EXERCISE DETAILS - The answer should be a number alone: the count of lines in the listing below that include "xmlns".

=== THE INPUT ===

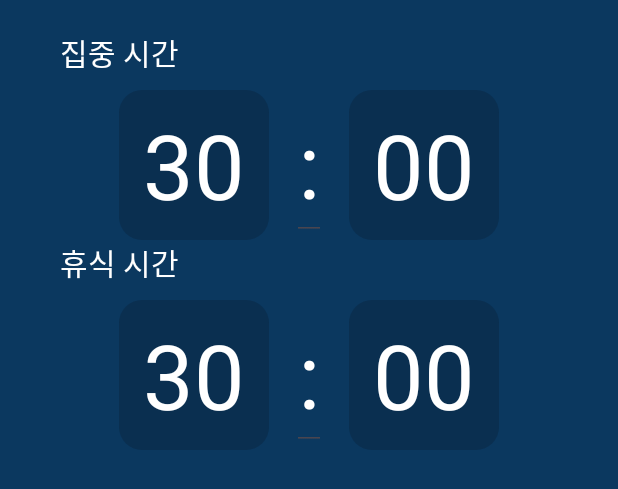
After one commit to SeungHyeon-Hong/TimeToFocus_Pomodoro, an Android app: the layout layout_timepicker_dialog.xml on its own in the app's theme, with its tools: preview values and no code run, on a phone screen of 412 x 824 dp. The commit adds this screen. Shown: the top 489 px of the screen. Run offline under Robolectric (Android 15) with nearby library versions, the phone set to English and light mode, and no system bars.

Commit message:
feat: 타임피커 다이알로그 커스텀 xml작업(#34)
타임피커 집중시간 및 휴식시간 설정 영역 모양 및 색깔 추가,
타임피커 커스텀 xml 구현

```diff
--- /dev/null
+++ b/app/src/main/res/drawable/time_picker_dialog_text_area.xml
@@ -0,0 +1,9 @@
+<?xml version="1.0" encoding="utf-8"?>
+<shape xmlns:android="http://schemas.android.com/apk/res/android"
+    android:shape="rectangle">
+
+    <solid android:color="@color/time_picker_dialog_area"/>
+    <corners
+        android:radius="15dp"/>
+
+</shape>
--- /dev/null
+++ b/app/src/main/res/layout/layout_timepicker_dialog.xml
@@ -0,0 +1,112 @@
+<?xml version="1.0" encoding="utf-8"?>
+<LinearLayout xmlns:android="http://schemas.android.com/apk/res/android"
+    android:layout_width="match_parent"
+    android:layout_height="wrap_content"
+    android:orientation="vertical">
+
+    <TextView
+        android:layout_width="wrap_content"
+        android:layout_height="wrap_content"
+        android:layout_marginLeft="40dp"
+        android:layout_marginTop="20dp"
+        android:text="집중 시간"
+        android:textColor="@color/white"
+        android:textSize="20dp" />
+
+    <LinearLayout
+        android:id="@+id/set_focus_time_layout"
+        android:layout_width="match_parent"
+        android:layout_height="wrap_content"
+        android:layout_marginTop="10dp"
+        android:gravity="center"
+        android:orientation="horizontal">
+
+        <EditText
+            android:id="@+id/set_focus_min"
+            android:layout_width="100dp"
+            android:layout_height="100dp"
+            android:background="@drawable/time_picker_dialog_text_area"
+            android:gravity="center"
+            android:inputType="datetime"
+            android:maxLength="2"
+            android:text="30"
+            android:textColor="@color/white"
+            android:textSize="60dp" />
+
+        <EditText
+            android:layout_width="wrap_content"
+            android:layout_height="100dp"
+            android:layout_marginLeft="15dp"
+            android:layout_marginRight="15dp"
+            android:gravity="center"
+            android:text=":"
+            android:textColor="@color/white"
+            android:textSize="60dp" />
+
+        <EditText
+            android:id="@+id/set_focus_sec"
+            android:layout_width="100dp"
+            android:layout_height="100dp"
+            android:background="@drawable/time_picker_dialog_text_area"
+            android:gravity="center"
+            android:inputType="number"
+            android:maxLength="2"
+            android:text="00"
+            android:textColor="@color/white"
+            android:textSize="60dp" />
+
+    </LinearLayout>
+
+    <TextView
+        android:layout_width="wrap_content"
+        android:layout_height="wrap_content"
+        android:layout_marginLeft="40dp"
+        android:text="휴식 시간"
+        android:textColor="@color/white"
+        android:textSize="20dp" />
+
+    <LinearLayout
+        android:id="@+id/set_refresh_time_layout"
+        android:layout_width="match_parent"
+        android:layout_height="wrap_content"
+        android:layout_marginTop="10dp"
+        android:gravity="center"
+        android:orientation="horizontal">
+
+        <EditText
+            android:id="@+id/set_refresh_min"
+            android:layout_width="100dp"
+            android:layout_height="100dp"
+            android:background="@drawable/time_picker_dialog_text_area"
+            android:gravity="center"
+            android:inputType="number"
+            android:maxLength="2"
+            android:text="30"
+            android:textColor="@color/white"
+            android:textSize="60dp" />
+
+        <EditText
+            android:layout_width="wrap_content"
+            android:layout_height="100dp"
+            android:layout_marginLeft="15dp"
+            android:layout_marginRight="15dp"
+            android:gravity="center"
+            android:text=":"
+            android:textColor="@color/white"
+            android:textSize="60dp" />
+
+        <EditText
+            android:id="@+id/set_refresh_sec"
+            android:layout_width="100dp"
+            android:layout_height="100dp"
+            android:background="@drawable/time_picker_dialog_text_area"
+            android:gravity="center"
+            android:inputType="number"
+            android:maxLength="2"
+            android:text="00"
+            android:textColor="@color/white"
+            android:textSize="60dp" />
+
+    </LinearLayout>
+
+</LinearLayout>
--- a/app/src/main/res/values/colors.xml
+++ b/app/src/main/res/values/colors.xml
@@ -10,6 +10,7 @@
     <color name="blueberry_blue">#3373B0</color>
     <color name="blueberry_deep">#0B385F</color>
     <color name="blueberry_darken">#1C2127</color>
+    <color name="time_picker_dialog_area">#0A2F50</color>
     <!--alert colors-->
     <color name="raspberry_baby">#F5A8B7</color>
     <color name="raspberry_deep">#F53B5E</color>
```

===

YOUR RESPONSE - 2